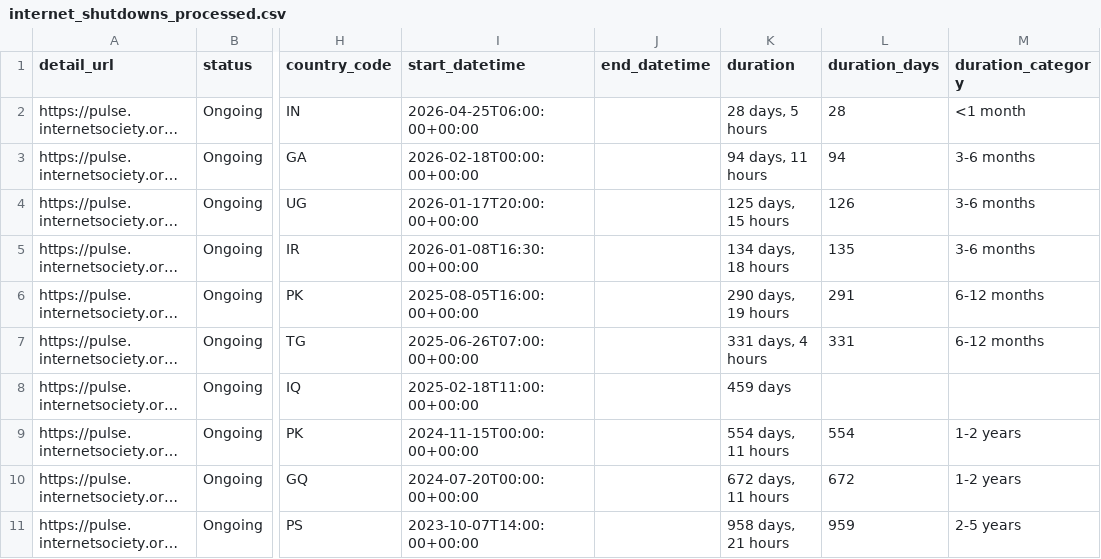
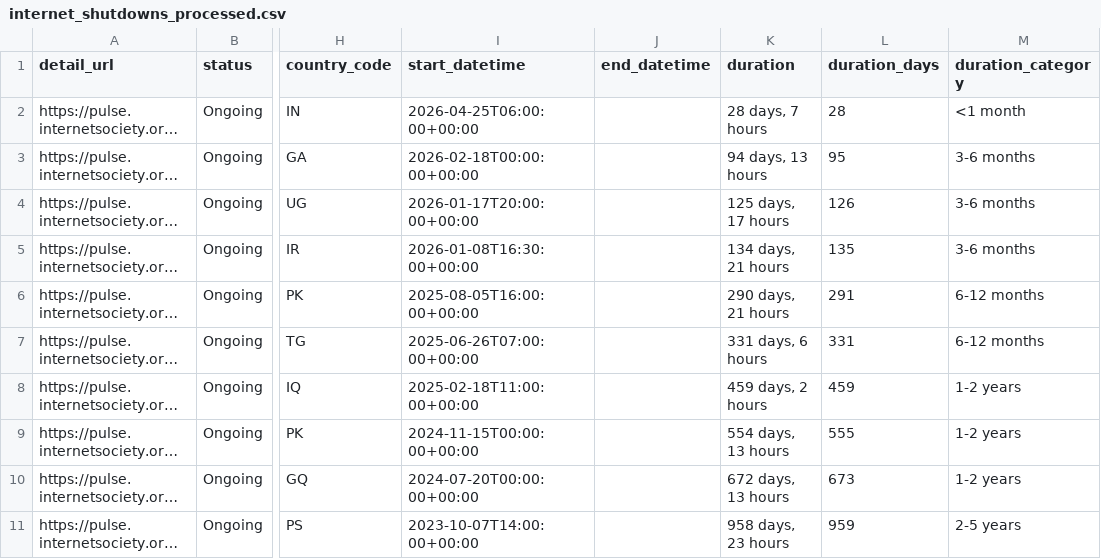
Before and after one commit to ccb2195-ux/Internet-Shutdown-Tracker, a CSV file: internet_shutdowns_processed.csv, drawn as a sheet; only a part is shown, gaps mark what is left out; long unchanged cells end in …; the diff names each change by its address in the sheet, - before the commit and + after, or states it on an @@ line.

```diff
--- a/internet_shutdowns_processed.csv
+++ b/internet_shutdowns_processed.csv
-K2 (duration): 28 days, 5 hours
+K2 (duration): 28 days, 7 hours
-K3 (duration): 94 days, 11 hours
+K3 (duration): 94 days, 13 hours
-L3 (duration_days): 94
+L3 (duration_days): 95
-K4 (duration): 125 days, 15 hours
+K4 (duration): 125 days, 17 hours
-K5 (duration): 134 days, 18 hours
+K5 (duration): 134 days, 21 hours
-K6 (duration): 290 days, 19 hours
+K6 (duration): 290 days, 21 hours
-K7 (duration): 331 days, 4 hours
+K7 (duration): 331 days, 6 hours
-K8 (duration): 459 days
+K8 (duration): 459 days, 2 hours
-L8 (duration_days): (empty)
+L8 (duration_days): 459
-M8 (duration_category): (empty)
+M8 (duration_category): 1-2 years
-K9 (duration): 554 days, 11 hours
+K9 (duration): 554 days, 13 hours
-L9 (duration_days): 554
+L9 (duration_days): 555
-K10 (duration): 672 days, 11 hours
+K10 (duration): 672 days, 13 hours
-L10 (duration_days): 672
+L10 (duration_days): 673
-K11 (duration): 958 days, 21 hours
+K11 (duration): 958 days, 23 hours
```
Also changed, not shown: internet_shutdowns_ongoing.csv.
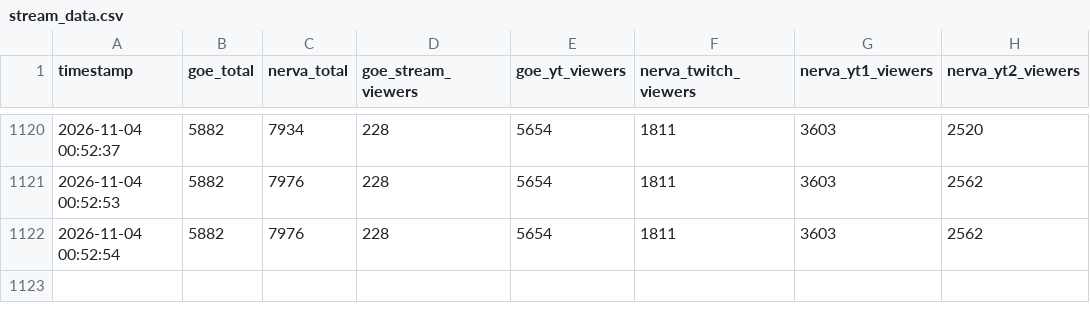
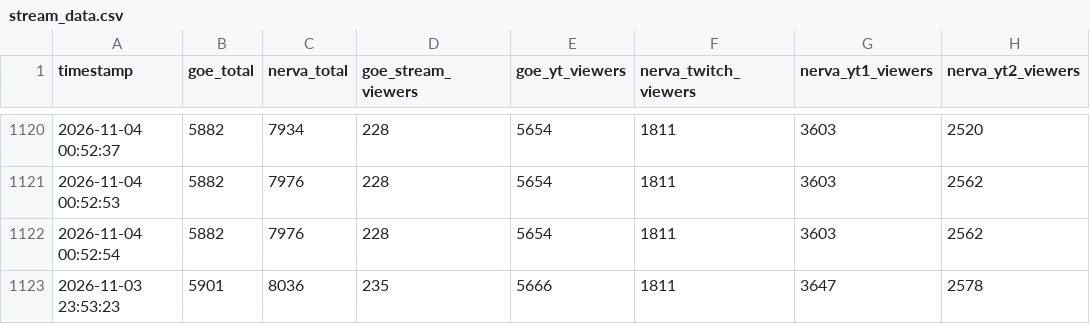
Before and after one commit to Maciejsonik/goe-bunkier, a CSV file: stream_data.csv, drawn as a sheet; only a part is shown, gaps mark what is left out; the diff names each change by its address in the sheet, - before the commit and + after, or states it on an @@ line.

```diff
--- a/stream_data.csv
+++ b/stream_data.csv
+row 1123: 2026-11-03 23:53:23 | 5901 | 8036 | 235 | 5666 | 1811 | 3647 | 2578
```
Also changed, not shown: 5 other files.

____

Taking each record in turn, retype it exactly and drop any picture.

__Solution for this problem__
Before and after one commit to ccb2195-ux/Internet-Shutdown-Tracker, a CSV file: internet_shutdowns_processed.csv, drawn as a sheet; only a part is shown, gaps mark what is left out; long unchanged cells end in …; the diff names each change by its address in the sheet, - before the commit and + after, or states it on an @@ line.

```diff
--- a/internet_shutdowns_processed.csv
+++ b/internet_shutdowns_processed.csv
-K2 (duration): 28 days, 5 hours
+K2 (duration): 28 days, 7 hours
-K3 (duration): 94 days, 11 hours
+K3 (duration): 94 days, 13 hours
-L3 (duration_days): 94
+L3 (duration_days): 95
-K4 (duration): 125 days, 15 hours
+K4 (duration): 125 days, 17 hours
-K5 (duration): 134 days, 18 hours
+K5 (duration): 134 days, 21 hours
-K6 (duration): 290 days, 19 hours
+K6 (duration): 290 days, 21 hours
-K7 (duration): 331 days, 4 hours
+K7 (duration): 331 days, 6 hours
-K8 (duration): 459 days
+K8 (duration): 459 days, 2 hours
-L8 (duration_days): (empty)
+L8 (duration_days): 459
-M8 (duration_category): (empty)
+M8 (duration_category): 1-2 years
-K9 (duration): 554 days, 11 hours
+K9 (duration): 554 days, 13 hours
-L9 (duration_days): 554
+L9 (duration_days): 555
-K10 (duration): 672 days, 11 hours
+K10 (duration): 672 days, 13 hours
-L10 (duration_days): 672
+L10 (duration_days): 673
-K11 (duration): 958 days, 21 hours
+K11 (duration): 958 days, 23 hours
```
Also changed, not shown: internet_shutdowns_ongoing.csv.
Before and after one commit to Maciejsonik/goe-bunkier, a CSV file: stream_data.csv, drawn as a sheet; only a part is shown, gaps mark what is left out; the diff names each change by its address in the sheet, - before the commit and + after, or states it on an @@ line.

```diff
--- a/stream_data.csv
+++ b/stream_data.csv
+row 1123: 2026-11-03 23:53:23 | 5901 | 8036 | 235 | 5666 | 1811 | 3647 | 2578
```
Also changed, not shown: 5 other files.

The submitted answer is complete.